The Lopez Agency in Lansing specializes in tax filings for those with an individual taxpayer identification number (ITIN) and mixed-status families. Many of their customers are affected and have called looking for answers.
"The IRS is closed and they've instructed people to call their tax preparers and we are kind of just in the middle giving bad news all day," said Margarita Lopez. "There are other credits and tax benefits where mixed-status families are excluded from as well. This one is just hitting really hard because it's a sensitive time," said Lopez.
Laura, who was born and raised in Michigan, filed her taxes with her husband who has an ITIN. She says she is frustrated that they can't benefit from government relief even though she is a U.S. Citizen.

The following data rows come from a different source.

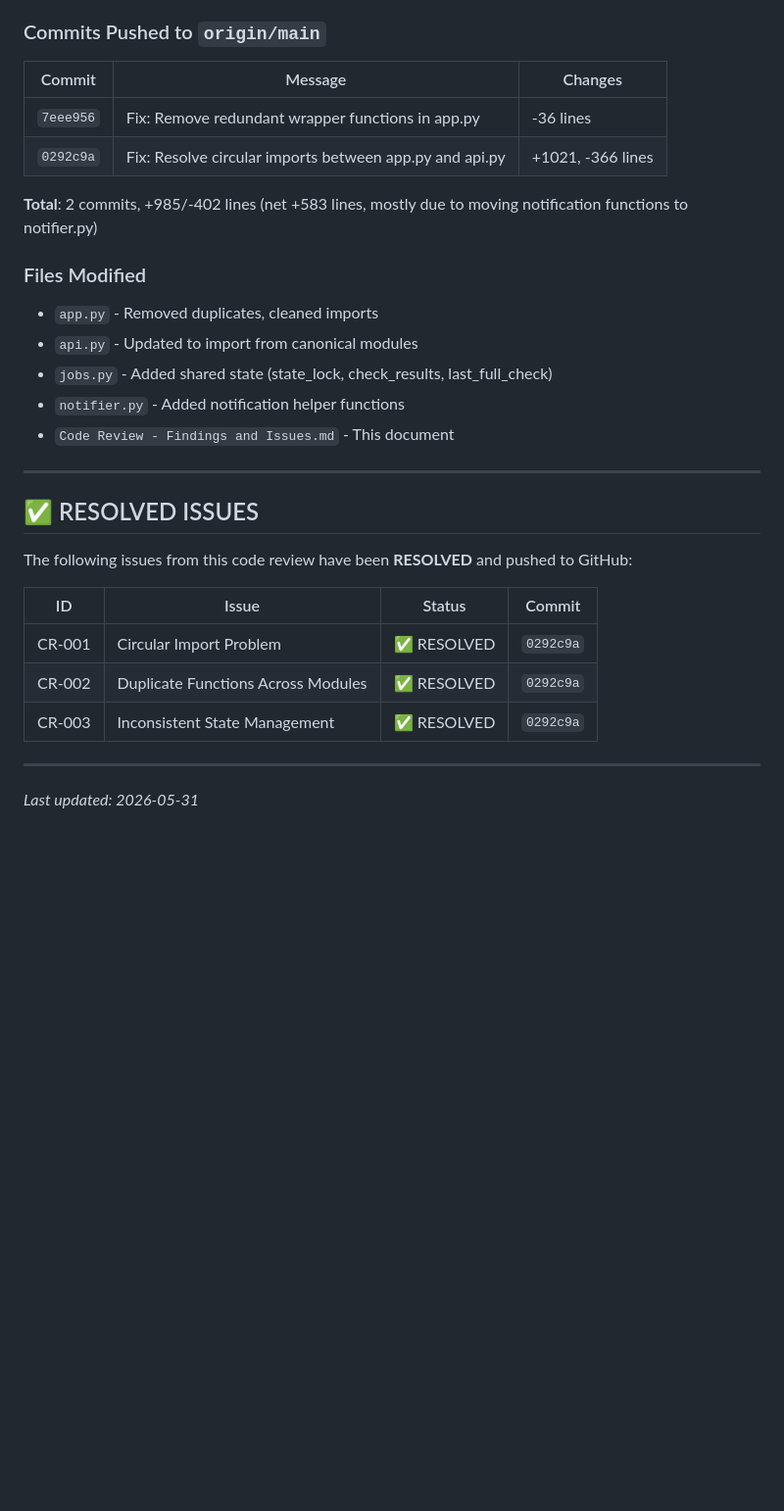
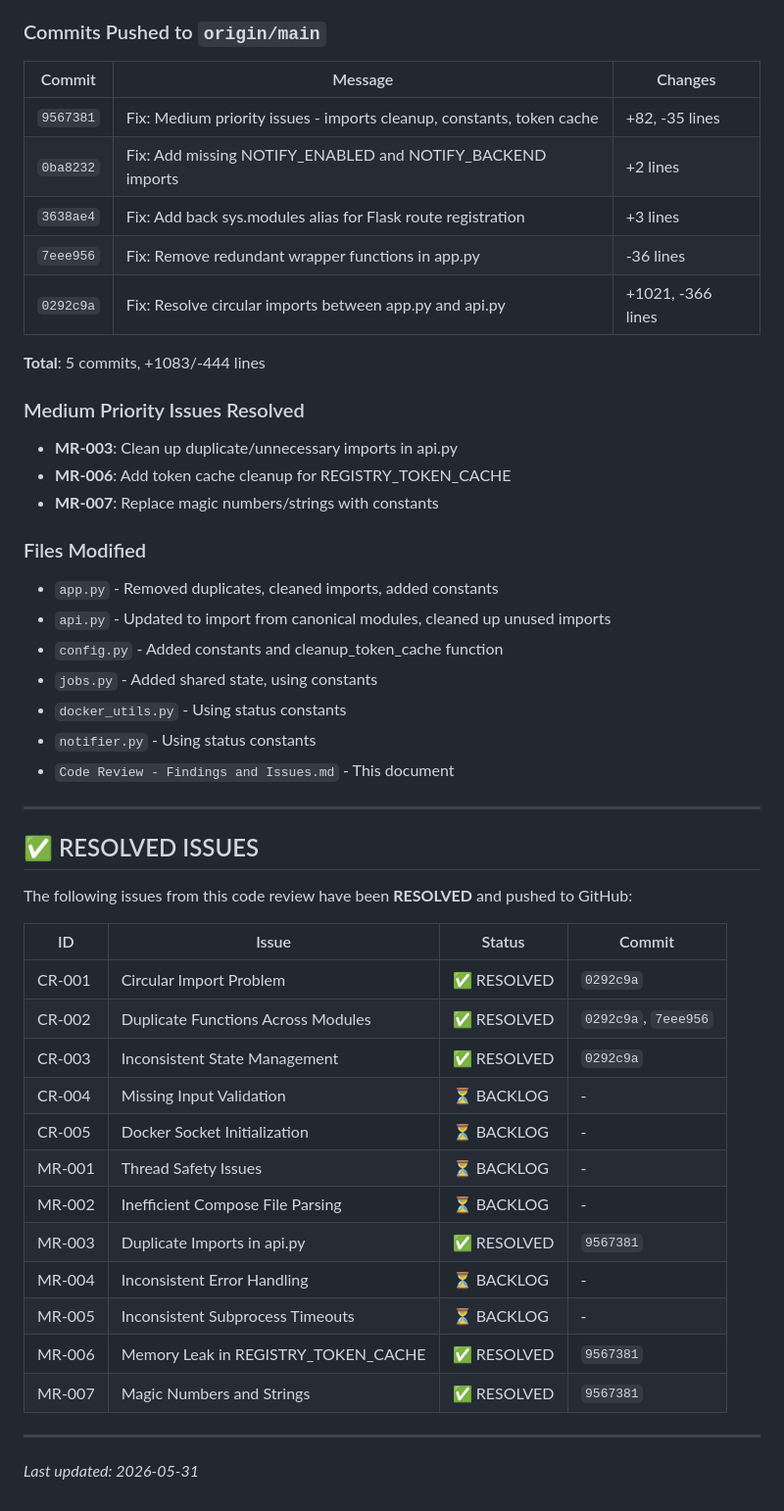
Before and after one commit to robsterba/docker-update-checker, a Markdown page: Code Review - Findings and Issues.md, the part around the change. Shown at 98% size. GitHub-like rendering; blank space fills up the shorter version.

Commit message:
Docs: Update code review note with medium priority fixes

```diff
--- a/Code Review - Findings and Issues.md
+++ b/Code Review - Findings and Issues.md
@@ -784,16 +784,26 @@ LOW PRIORITY (10+):
 
 | Commit | Message | Changes |
 |--------|---------|---------|
+| `9567381` | Fix: Medium priority issues - imports cleanup, constants, token cache | +82, -35 lines |
+| `0ba8232` | Fix: Add missing NOTIFY_ENABLED and NOTIFY_BACKEND imports | +2 lines |
+| `3638ae4` | Fix: Add back sys.modules alias for Flask route registration | +3 lines |
 | `7eee956` | Fix: Remove redundant wrapper functions in app.py | -36 lines |
 | `0292c9a` | Fix: Resolve circular imports between app.py and api.py | +1021, -366 lines |
 
-**Total**: 2 commits, +985/-402 lines (net +583 lines, mostly due to moving notification functions to notifier.py)
+**Total**: 5 commits, +1083/-444 lines
+
+### Medium Priority Issues Resolved
+- **MR-003**: Clean up duplicate/unnecessary imports in api.py
+- **MR-006**: Add token cache cleanup for REGISTRY_TOKEN_CACHE
+- **MR-007**: Replace magic numbers/strings with constants
 
 ### Files Modified
-- `app.py` - Removed duplicates, cleaned imports
-- `api.py` - Updated to import from canonical modules
-- `jobs.py` - Added shared state (state_lock, check_results, last_full_check)
-- `notifier.py` - Added notification helper functions
+- `app.py` - Removed duplicates, cleaned imports, added constants
+- `api.py` - Updated to import from canonical modules, cleaned up unused imports
+- `config.py` - Added constants and cleanup_token_cache function
+- `jobs.py` - Added shared state, using constants
+- `docker_utils.py` - Using status constants
+- `notifier.py` - Using status constants
 - `Code Review - Findings and Issues.md` - This document
 
 ---
@@ -805,8 +815,17 @@ The following issues from this code review have been **RESOLVED** and pushed to
 | ID | Issue | Status | Commit |
 |----|-------|--------|--------|
 | CR-001 | Circular Import Problem | ✅ RESOLVED | `0292c9a` |
-| CR-002 | Duplicate Functions Across Modules | ✅ RESOLVED | `0292c9a` |
+| CR-002 | Duplicate Functions Across Modules | ✅ RESOLVED | `0292c9a`, `7eee956` |
 | CR-003 | Inconsistent State Management | ✅ RESOLVED | `0292c9a` |
+| CR-004 | Missing Input Validation | ⏳ BACKLOG | - |
+| CR-005 | Docker Socket Initialization | ⏳ BACKLOG | - |
+| MR-001 | Thread Safety Issues | ⏳ BACKLOG | - |
+| MR-002 | Inefficient Compose File Parsing | ⏳ BACKLOG | - |
+| MR-003 | Duplicate Imports in api.py | ✅ RESOLVED | `9567381` |
+| MR-004 | Inconsistent Error Handling | ⏳ BACKLOG | - |
+| MR-005 | Inconsistent Subprocess Timeouts | ⏳ BACKLOG | - |
+| MR-006 | Memory Leak in REGISTRY_TOKEN_CACHE | ✅ RESOLVED | `9567381` |
+| MR-007 | Magic Numbers and Strings | ✅ RESOLVED | `9567381` |
 
 ---
 
```
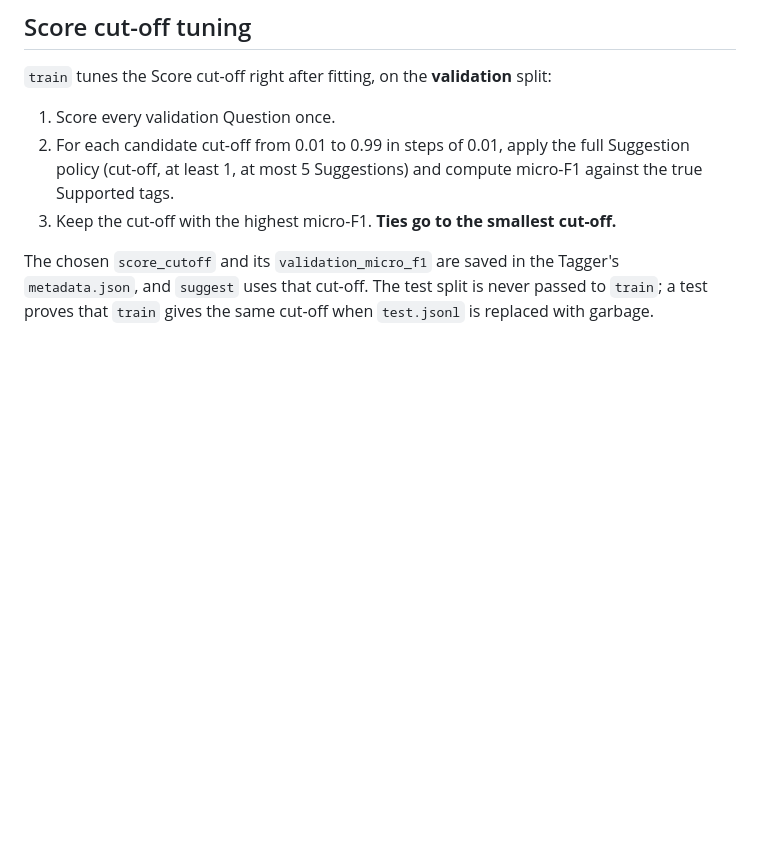
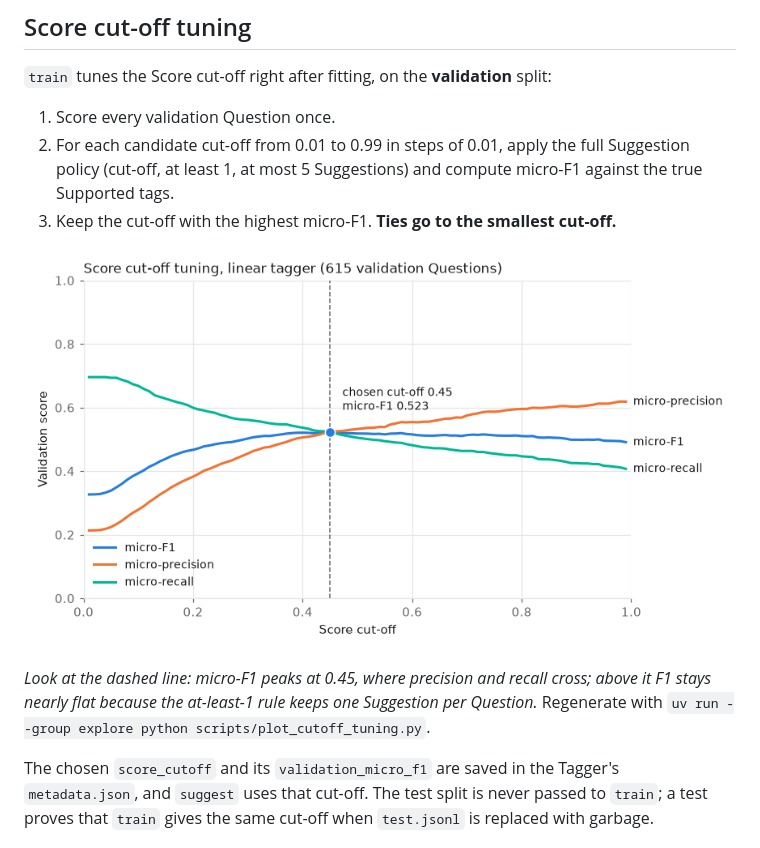
Before and after one commit to thomas-hinton/stackoverflow-tag-prediction, a Markdown page: docs/metrics.md, the part around the change. Rendered like a GitHub page; pictures changed too: docs/images/cutoff-tuning.png (added); blank space fills up the shorter version.

```diff
--- a/docs/metrics.md
+++ b/docs/metrics.md
@@ -17,6 +17,12 @@ measured the same way.
    policy (cut-off, at least 1, at most 5 Suggestions) and compute micro-F1 against the true
    Supported tags.
 3. Keep the cut-off with the highest micro-F1. **Ties go to the smallest cut-off.**
+
+![Validation micro-F1, micro-precision and micro-recall of the Linear tagger for every Score cut-off from 0.01 to 0.99; precision rises and recall falls as the cut-off grows, and micro-F1 peaks at 0.523 at the chosen cut-off 0.45, where the two curves cross.](images/cutoff-tuning.png)
+
+*Look at the dashed line: micro-F1 peaks at 0.45, where precision and recall cross; above it
+F1 stays nearly flat because the at-least-1 rule keeps one Suggestion per Question.*
+Regenerate with `uv run --group explore python scripts/plot_cutoff_tuning.py`.
 
 The chosen `score_cutoff` and its `validation_micro_f1` are saved in the Tagger's
 `metadata.json`, and `suggest` uses that cut-off. The test split is never passed to `train`; a
```
Also changed, not shown: 1 other file.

"What do we do, we were expecting this money but because I'm married to my spouse that has an ITIN number that files, we won't be receiving anything," said Laura. "The government is basically saying because you married to who you married, you're going to be left out or punished because you fell in love with who you did."
The same situation happened to Audrea Yanez-Matinez. She and her six U.S. Citizen children won't receive any money because she and her husband who uses an ITIN filed jointly.
"We have a large family and we pay our taxes and we try to do everything the right way, so to know that we weren't allowed to get that extra help like everyone else was kind of like a slap in the face," said Yanez-Martinez.
There is an exception if one of the tax filers is a member of the U.S. Armed Forces.
Simon Marshall-Shah with the Michigan League for Public Policy estimates there are 69,000 ITIN filers in the state.
Jacob Sapochnick, a lawyer with the American Immigration Lawyers Association, says they are hoping the next bill includes help for taxpayers left behind.
"We're collecting cases and evidence from clients. We want to see what happens in the second bill. If the second bill is going to exclude mixed families, I think there's going to be a group of us coming together to sue them," said Sapochnick.
News 10 reached out to local lawmakers in the United States Congress. None have returned our requests for comment.